- **Exercise goal**:
Where the line containing "Also changed, not shown: parts of 135" appears in the records below, begin there and repeat each line exactly through the final one, dropping all pictures.

[Data entries]
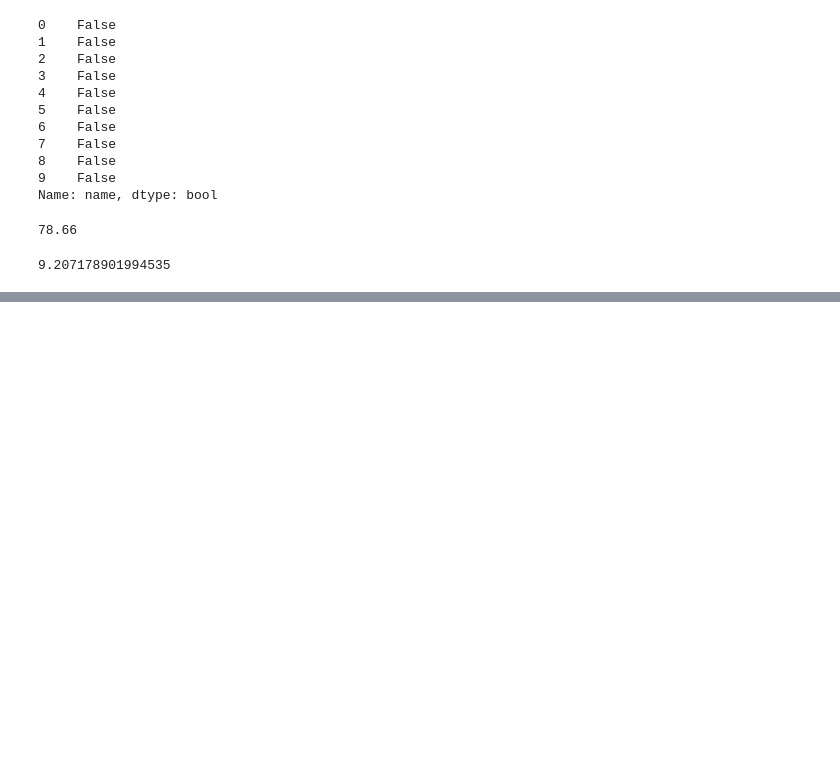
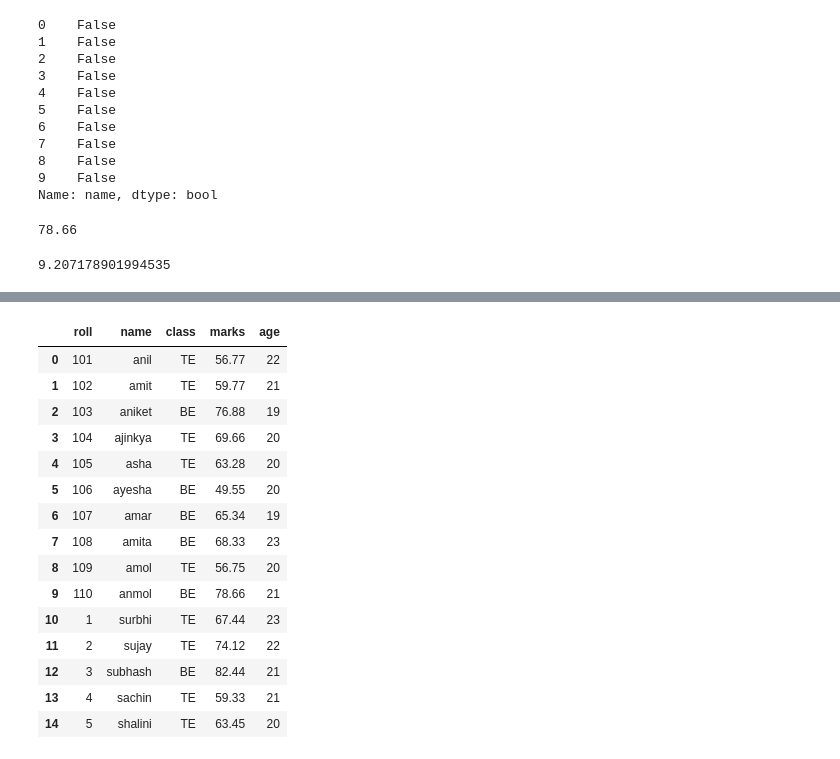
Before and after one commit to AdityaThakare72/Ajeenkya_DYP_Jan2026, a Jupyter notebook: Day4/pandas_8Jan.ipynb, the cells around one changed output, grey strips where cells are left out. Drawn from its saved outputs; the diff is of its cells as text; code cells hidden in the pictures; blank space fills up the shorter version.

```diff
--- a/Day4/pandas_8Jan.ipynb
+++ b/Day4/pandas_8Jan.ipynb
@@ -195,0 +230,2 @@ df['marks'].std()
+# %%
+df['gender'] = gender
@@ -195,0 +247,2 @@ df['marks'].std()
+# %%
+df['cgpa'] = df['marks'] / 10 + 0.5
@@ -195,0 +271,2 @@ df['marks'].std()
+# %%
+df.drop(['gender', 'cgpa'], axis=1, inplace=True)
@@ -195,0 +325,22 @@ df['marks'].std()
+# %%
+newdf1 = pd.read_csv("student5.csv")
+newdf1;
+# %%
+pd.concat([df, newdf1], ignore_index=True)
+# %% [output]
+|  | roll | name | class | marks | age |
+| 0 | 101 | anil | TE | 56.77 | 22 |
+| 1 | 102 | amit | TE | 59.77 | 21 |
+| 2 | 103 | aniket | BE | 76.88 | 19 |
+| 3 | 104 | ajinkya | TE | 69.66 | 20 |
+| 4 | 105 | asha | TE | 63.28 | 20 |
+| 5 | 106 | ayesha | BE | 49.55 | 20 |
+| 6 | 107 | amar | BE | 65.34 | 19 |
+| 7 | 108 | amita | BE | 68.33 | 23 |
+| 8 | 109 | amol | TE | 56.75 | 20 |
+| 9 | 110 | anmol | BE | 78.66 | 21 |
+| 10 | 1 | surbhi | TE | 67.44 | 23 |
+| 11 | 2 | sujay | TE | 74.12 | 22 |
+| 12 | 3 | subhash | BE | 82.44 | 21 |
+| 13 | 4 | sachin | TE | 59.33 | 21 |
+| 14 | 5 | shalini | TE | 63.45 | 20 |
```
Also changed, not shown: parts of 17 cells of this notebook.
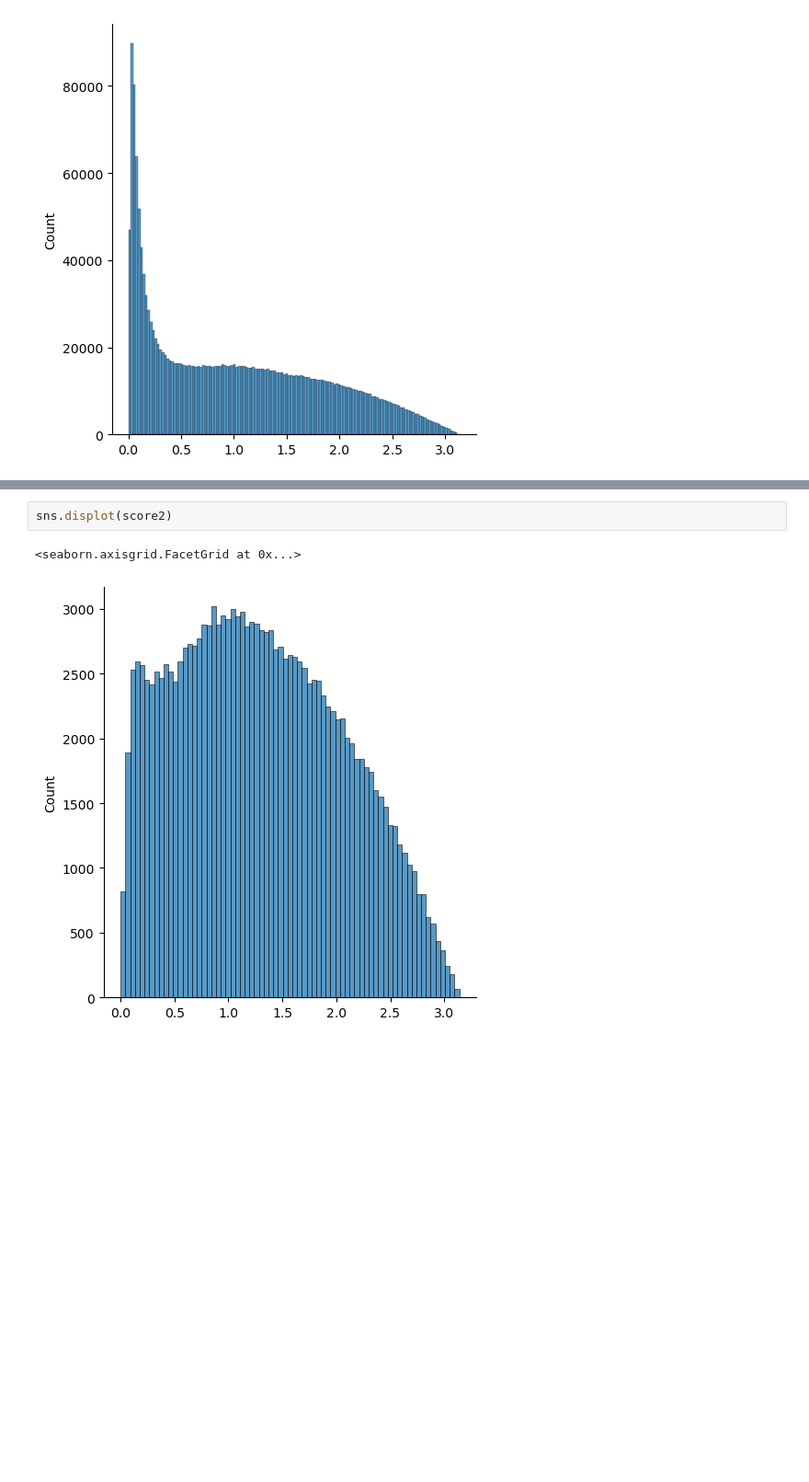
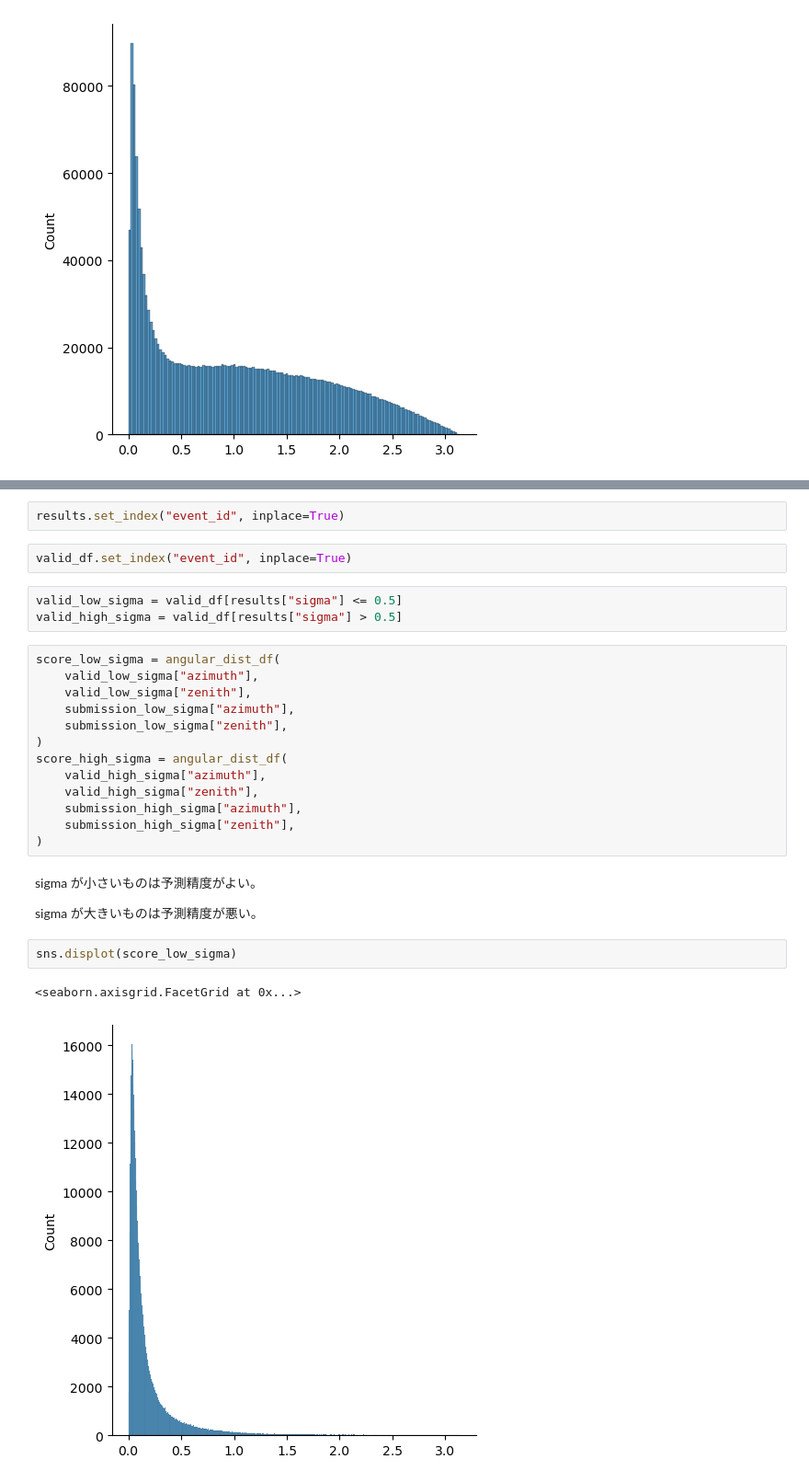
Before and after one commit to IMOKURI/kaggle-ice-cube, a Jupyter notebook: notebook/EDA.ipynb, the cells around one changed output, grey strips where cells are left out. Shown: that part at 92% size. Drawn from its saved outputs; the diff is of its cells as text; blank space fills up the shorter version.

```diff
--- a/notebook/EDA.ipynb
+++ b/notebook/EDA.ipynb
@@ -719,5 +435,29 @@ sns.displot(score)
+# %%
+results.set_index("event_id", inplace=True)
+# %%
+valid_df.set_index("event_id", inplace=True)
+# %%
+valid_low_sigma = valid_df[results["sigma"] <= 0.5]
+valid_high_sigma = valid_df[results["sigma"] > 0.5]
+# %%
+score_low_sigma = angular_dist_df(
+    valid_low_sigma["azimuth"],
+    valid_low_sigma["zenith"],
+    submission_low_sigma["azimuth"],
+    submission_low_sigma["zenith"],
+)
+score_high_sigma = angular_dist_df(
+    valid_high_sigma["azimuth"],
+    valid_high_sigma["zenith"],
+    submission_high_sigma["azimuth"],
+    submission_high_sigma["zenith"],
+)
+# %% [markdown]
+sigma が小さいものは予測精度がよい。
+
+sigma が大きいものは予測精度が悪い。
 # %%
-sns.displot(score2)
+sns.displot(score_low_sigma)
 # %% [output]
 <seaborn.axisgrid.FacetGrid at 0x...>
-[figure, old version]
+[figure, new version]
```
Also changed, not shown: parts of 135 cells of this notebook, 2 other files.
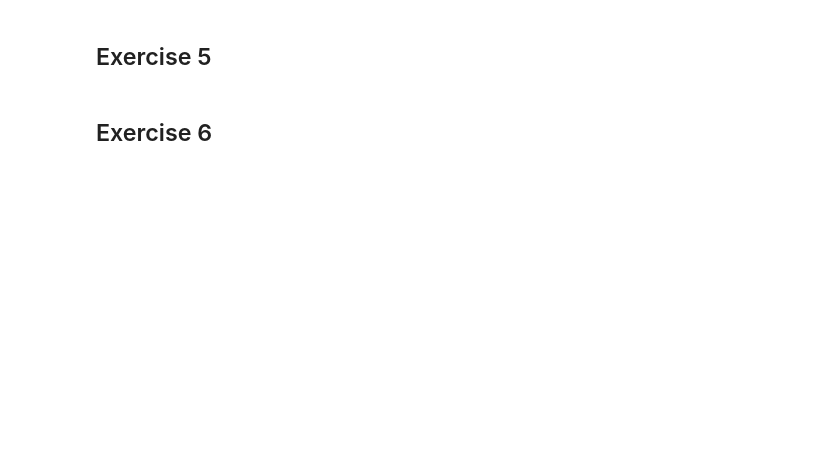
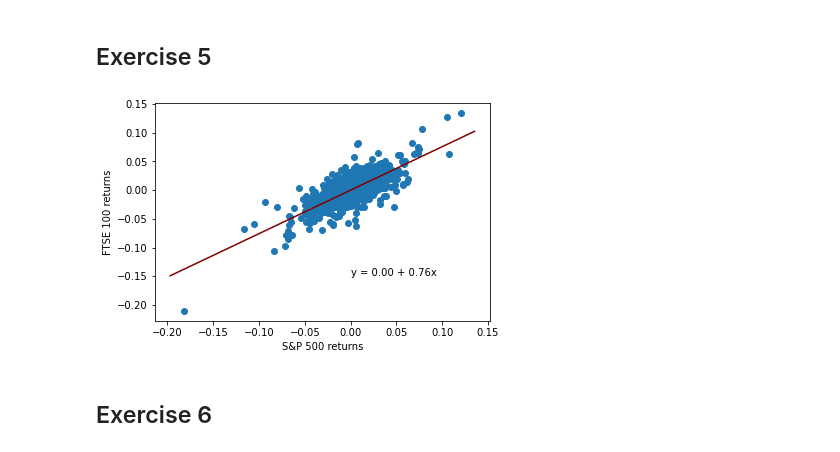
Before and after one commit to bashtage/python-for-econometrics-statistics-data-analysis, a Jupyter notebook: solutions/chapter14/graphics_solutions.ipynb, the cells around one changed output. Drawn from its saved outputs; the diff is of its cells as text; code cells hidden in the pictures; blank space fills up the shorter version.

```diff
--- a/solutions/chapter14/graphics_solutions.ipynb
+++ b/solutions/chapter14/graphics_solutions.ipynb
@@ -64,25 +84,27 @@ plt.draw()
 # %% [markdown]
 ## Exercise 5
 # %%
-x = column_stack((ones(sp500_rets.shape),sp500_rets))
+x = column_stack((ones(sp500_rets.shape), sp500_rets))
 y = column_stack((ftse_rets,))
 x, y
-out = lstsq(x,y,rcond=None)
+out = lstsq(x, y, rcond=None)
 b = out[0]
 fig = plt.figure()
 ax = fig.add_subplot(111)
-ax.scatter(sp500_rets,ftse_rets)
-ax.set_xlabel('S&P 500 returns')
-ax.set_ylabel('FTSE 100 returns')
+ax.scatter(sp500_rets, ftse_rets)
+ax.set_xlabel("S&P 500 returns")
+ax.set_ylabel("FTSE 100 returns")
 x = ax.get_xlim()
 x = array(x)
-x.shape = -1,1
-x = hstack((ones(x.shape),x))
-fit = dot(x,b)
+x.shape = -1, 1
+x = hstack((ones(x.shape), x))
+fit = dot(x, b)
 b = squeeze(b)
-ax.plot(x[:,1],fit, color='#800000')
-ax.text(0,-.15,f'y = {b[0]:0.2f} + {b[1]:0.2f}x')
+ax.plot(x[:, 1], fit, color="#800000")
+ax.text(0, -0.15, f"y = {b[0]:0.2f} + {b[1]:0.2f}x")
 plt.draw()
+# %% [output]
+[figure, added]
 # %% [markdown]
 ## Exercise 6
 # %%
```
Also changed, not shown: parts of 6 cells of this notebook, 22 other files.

- **Task solution**:
Also changed, not shown: parts of 135 cells of this notebook, 2 other files.
Before and after one commit to bashtage/python-for-econometrics-statistics-data-analysis, a Jupyter notebook: solutions/chapter14/graphics_solutions.ipynb, the cells around one changed output. Drawn from its saved outputs; the diff is of its cells as text; code cells hidden in the pictures; blank space fills up the shorter version.

```diff
--- a/solutions/chapter14/graphics_solutions.ipynb
+++ b/solutions/chapter14/graphics_solutions.ipynb
@@ -64,25 +84,27 @@ plt.draw()
 # %% [markdown]
 ## Exercise 5
 # %%
-x = column_stack((ones(sp500_rets.shape),sp500_rets))
+x = column_stack((ones(sp500_rets.shape), sp500_rets))
 y = column_stack((ftse_rets,))
 x, y
-out = lstsq(x,y,rcond=None)
+out = lstsq(x, y, rcond=None)
 b = out[0]
 fig = plt.figure()
 ax = fig.add_subplot(111)
-ax.scatter(sp500_rets,ftse_rets)
-ax.set_xlabel('S&P 500 returns')
-ax.set_ylabel('FTSE 100 returns')
+ax.scatter(sp500_rets, ftse_rets)
+ax.set_xlabel("S&P 500 returns")
+ax.set_ylabel("FTSE 100 returns")
 x = ax.get_xlim()
 x = array(x)
-x.shape = -1,1
-x = hstack((ones(x.shape),x))
-fit = dot(x,b)
+x.shape = -1, 1
+x = hstack((ones(x.shape), x))
+fit = dot(x, b)
 b = squeeze(b)
-ax.plot(x[:,1],fit, color='#800000')
-ax.text(0,-.15,f'y = {b[0]:0.2f} + {b[1]:0.2f}x')
+ax.plot(x[:, 1], fit, color="#800000")
+ax.text(0, -0.15, f"y = {b[0]:0.2f} + {b[1]:0.2f}x")
 plt.draw()
+# %% [output]
+[figure, added]
 # %% [markdown]
 ## Exercise 6
 # %%
```
Also changed, not shown: parts of 6 cells of this notebook, 22 other files.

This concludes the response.